March 13, 2023

One of the world’s largest courier services has successfully overcome a proposed class action. This suit alleged it violated the Fair Credit Reporting Act (FCRA) in its background check procedures when hiring new employees. However, the court dismissed this case, rejecting the opportunity to provide a further amendment to the complaint.

This case began in response to claims concerning how the courier service obtained consumer reports on employees in the hiring process. According to the claims, the service did not supply proper disclosures without authorization from the employees. The FCRA requires employers to provide both to job applicants before running background checks. More specifically, it alleged that the employer’s disclosures about the requested background check contained extraneous information. Cited examples include the following:

  • A check box requiring employees to agree that they reviewed the “Agreement” and that an electronic signature is legally binding,
  • A misstatement of law about indefinite opportunities to obtain consumer reports after the agreement, and
  • External links to other web pages.

The plaintiffs claimed that this violates Section 1681b(b) requirements of the FCRA. This section states the following: 

“Except as provided in subparagraph (B), a person may not procure a consumer report, or cause a consumer report to be procured, for employment purposes with respect to any consumer, unless

  1. [A] clear and conspicuous disclosure has been made in writing to the consumer at any time before the report is procured or caused to be procured, in a document that consists solely of the disclosure, that a consumer report may be obtained for employment purposes; and 
  2. [T]he consumer has authorized in writing (which authorization may be made on the document referred to in clause (i)) the procurement of the report by that person.”

The U.S. District Court for the Northern District of California had previously granted a motion to dismiss with leave to amend. However, this time, the court found such a measure futile. Instead, the court favored the defendant’s arguments. The defendant disputed that elements in the disclosure would not distract employees and applicants from their rights. As a result, they did not violate the FCRA.

This decision is favorable for employers, clarifying several issues regarding the district’s interpretation of the FCRA and its requirements. However, partnering with a trusted screening provider remains crucial in preventing unnecessary liability. The right partner can help ensure employers comply with the FCRA. They would also ensure compliance with other applicable state and federal laws that govern employment screening.
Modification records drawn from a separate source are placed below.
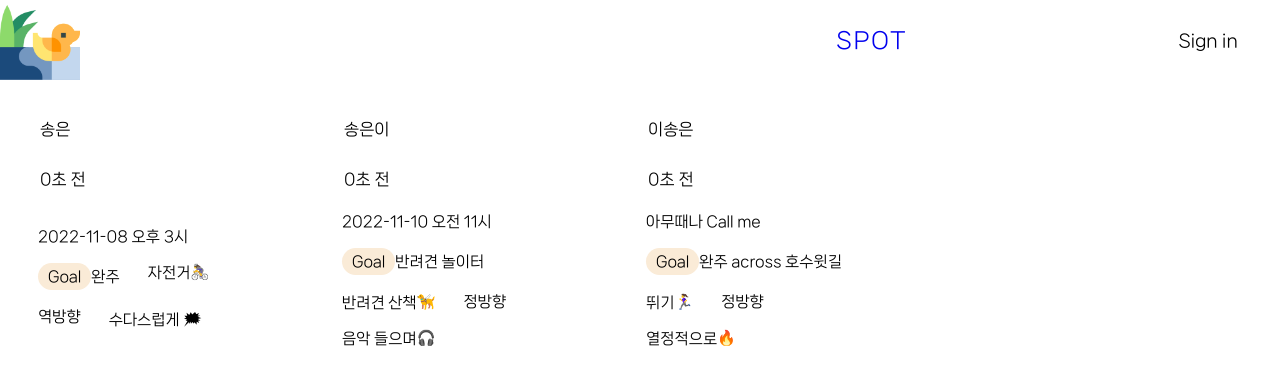
Repository: songeunleee/youngrangho
Page: /
The author's editor kept a copy of each file at every save. The page is drawn from the files as they stood at one save, then again after the next save.
The browser window is 1280 px wide. The pictures show the whole page.
Some web libraries are served in a nearby version. The project was rebuilt for these pictures with package versions that can differ from the ones it lists, and the page was loaded fresh each time. Some packages were replaced by stand-ins written for this rebuild. Also part of the build but not shown: src/app.module.css, src/components/activity/activity.module.css, src/components/footer/footer.module.css, src/components/footer/footer.jsx, src/components/home/home.module.css, src/components/home/home.jsx, src/components/add_spot/add_spot.module.css, src/components/add_spot/add_spot.jsx and 6 more.

Above is the page before, as saved 2022-11-08 06:50:50.

After the next save:
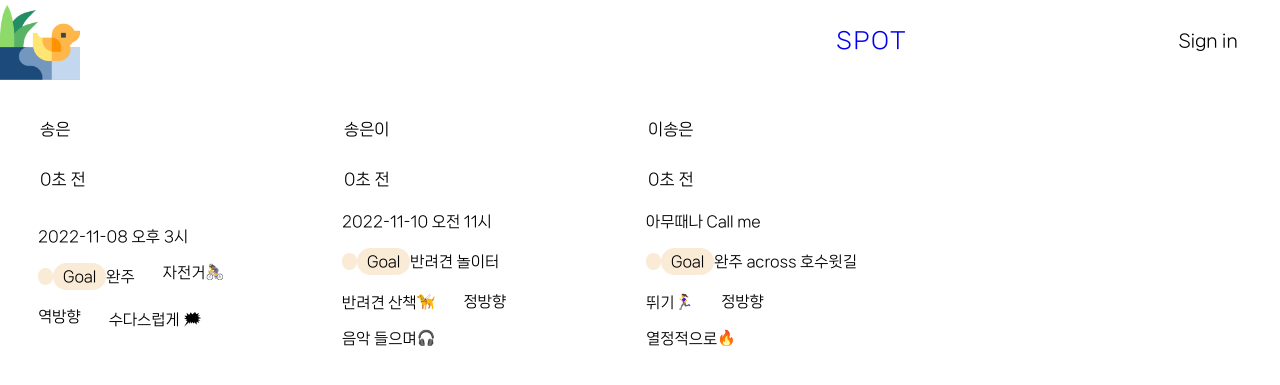
Saved 44 s later.
--- a/src/components/activity_item/activity_item.module.css
+++ b/src/components/activity_item/activity_item.module.css
@@ -54,11 +54,11 @@
   background-color: mainBlue;
 }
 
-/* .chip.goal::before {
-  content: "goal ";
+.chip.goal::before {
+  content: "　";
   background-color: antiquewhite;
   border-radius: 18px;
-} */
+}
 
 .chop.goal {
   display: flex;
Discover the benefits of Pre-employ’s seamless background checks for your business. Contact a Sales representative today.